What you are asked to do: Restate the data exactly as given and keep the pictures out.

Records to process:
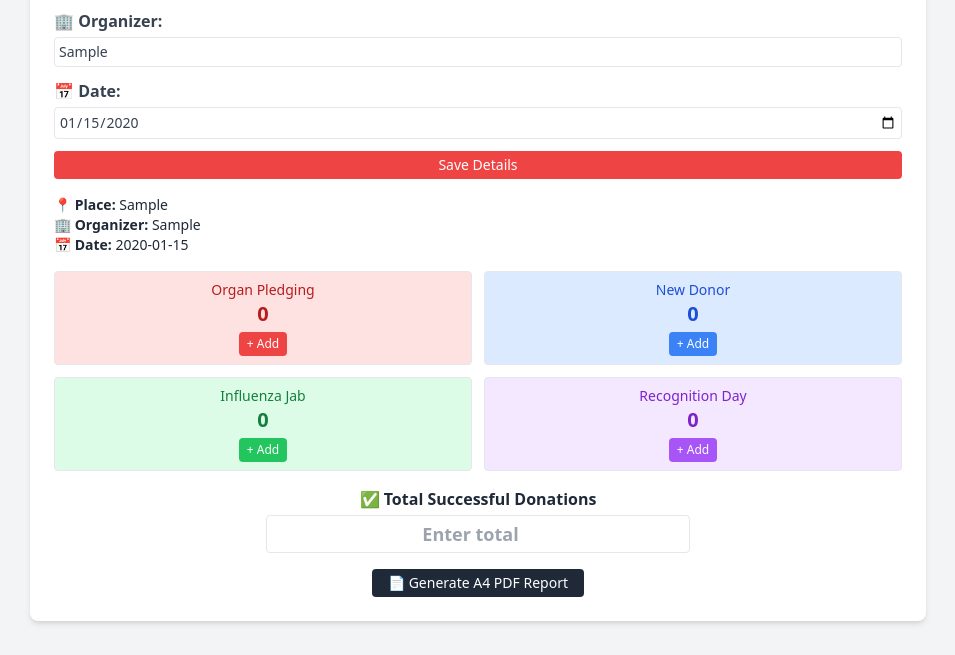
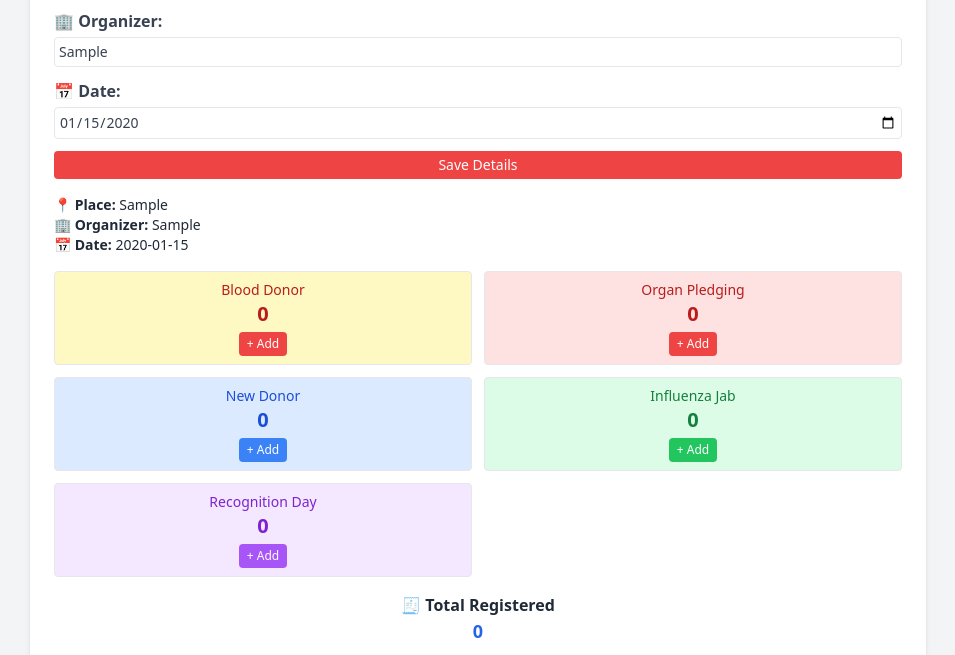
Before and after one commit to Ashaikalam/Blood-Donation, a plain HTML site: page index.html in a window 1280 px wide. Both pictures are taken after typing "Sample", "Sample", "2020-01-15" into the empty fields and a click on the button "Save Details". Shown: the part 145-800 px from the top of the page, without its empty margins (162-1117 px from the left). Drawn offline with nearby package versions, Linux system fonts and the light colour scheme.

Commit message:
index.html

```diff
--- a/index.html
+++ b/index.html
@@ -56,6 +56,11 @@
     <!-- Counter Section -->
     <div id="counterSection" class="hidden space-y-4 text-sm">
       <div class="grid grid-cols-2 gap-3 text-center">
+        <div class="bg-yellow-100 border p-2 rounded">
+          <p class="font-medium text-red-700">Blood Donor</p>
+          <p id="DCount" class="text-xl font-bold text-red-700">0</p>
+          <button onclick="increment('DCount')" class="mt-1 bg-red-500 text-white px-2 py-1 rounded text-xs">+ Add</button>
+        </div>
         <div class="bg-red-100 border p-2 rounded">
           <p class="font-medium text-red-700">Organ Pledging</p>
           <p id="pledgingCount" class="text-xl font-bold text-red-700">0</p>
@@ -76,6 +81,12 @@
           <p id="DayCount" class="text-xl font-bold text-purple-700">0</p>
           <button onclick="increment('DayCount')" class="mt-1 bg-purple-500 text-white px-2 py-1 rounded text-xs">+ Add</button>
         </div>
+      </div>
+
+      <!-- Total Registered Display -->
+      <div class="text-center">
+        <h2 class="text-base font-semibold text-gray-800 mt-4">🧾 Total Registered</h2>
+        <p id="totalRegistered" class="text-lg font-bold text-blue-600">0</p>
       </div>
 
       <!-- Manual Total Input -->
@@ -116,6 +127,13 @@
       const el = document.getElementById(id);
       let count = parseInt(el.textContent);
       el.textContent = ++count;
+      updateTotalRegistered();
+    }
+
+    function updateTotalRegistered() {
+      const donors = parseInt(document.getElementById("DCount").textContent);
+      const newDonors = parseInt(document.getElementById("newDonorCount").textContent);
+      document.getElementById("totalRegistered").textContent = donors + newDonors;
     }
 
     function generatePDF() {
```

Solution to this problem:
Before and after one commit to Ashaikalam/Blood-Donation, a plain HTML site: page index.html in a window 1280 px wide. Both pictures are taken after typing "Sample", "Sample", "2020-01-15" into the empty fields and a click on the button "Save Details". Shown: the part 145-800 px from the top of the page, without its empty margins (162-1117 px from the left). Drawn offline with nearby package versions, Linux system fonts and the light colour scheme.

Commit message:
index.html

```diff
--- a/index.html
+++ b/index.html
@@ -56,6 +56,11 @@
     <!-- Counter Section -->
     <div id="counterSection" class="hidden space-y-4 text-sm">
       <div class="grid grid-cols-2 gap-3 text-center">
+        <div class="bg-yellow-100 border p-2 rounded">
+          <p class="font-medium text-red-700">Blood Donor</p>
+          <p id="DCount" class="text-xl font-bold text-red-700">0</p>
+          <button onclick="increment('DCount')" class="mt-1 bg-red-500 text-white px-2 py-1 rounded text-xs">+ Add</button>
+        </div>
         <div class="bg-red-100 border p-2 rounded">
           <p class="font-medium text-red-700">Organ Pledging</p>
           <p id="pledgingCount" class="text-xl font-bold text-red-700">0</p>
@@ -76,6 +81,12 @@
           <p id="DayCount" class="text-xl font-bold text-purple-700">0</p>
           <button onclick="increment('DayCount')" class="mt-1 bg-purple-500 text-white px-2 py-1 rounded text-xs">+ Add</button>
         </div>
+      </div>
+
+      <!-- Total Registered Display -->
+      <div class="text-center">
+        <h2 class="text-base font-semibold text-gray-800 mt-4">🧾 Total Registered</h2>
+        <p id="totalRegistered" class="text-lg font-bold text-blue-600">0</p>
       </div>
 
       <!-- Manual Total Input -->
@@ -116,6 +127,13 @@
       const el = document.getElementById(id);
       let count = parseInt(el.textContent);
       el.textContent = ++count;
+      updateTotalRegistered();
+    }
+
+    function updateTotalRegistered() {
+      const donors = parseInt(document.getElementById("DCount").textContent);
+      const newDonors = parseInt(document.getElementById("newDonorCount").textContent);
+      document.getElementById("totalRegistered").textContent = donors + newDonors;
     }
 
     function generatePDF() {
```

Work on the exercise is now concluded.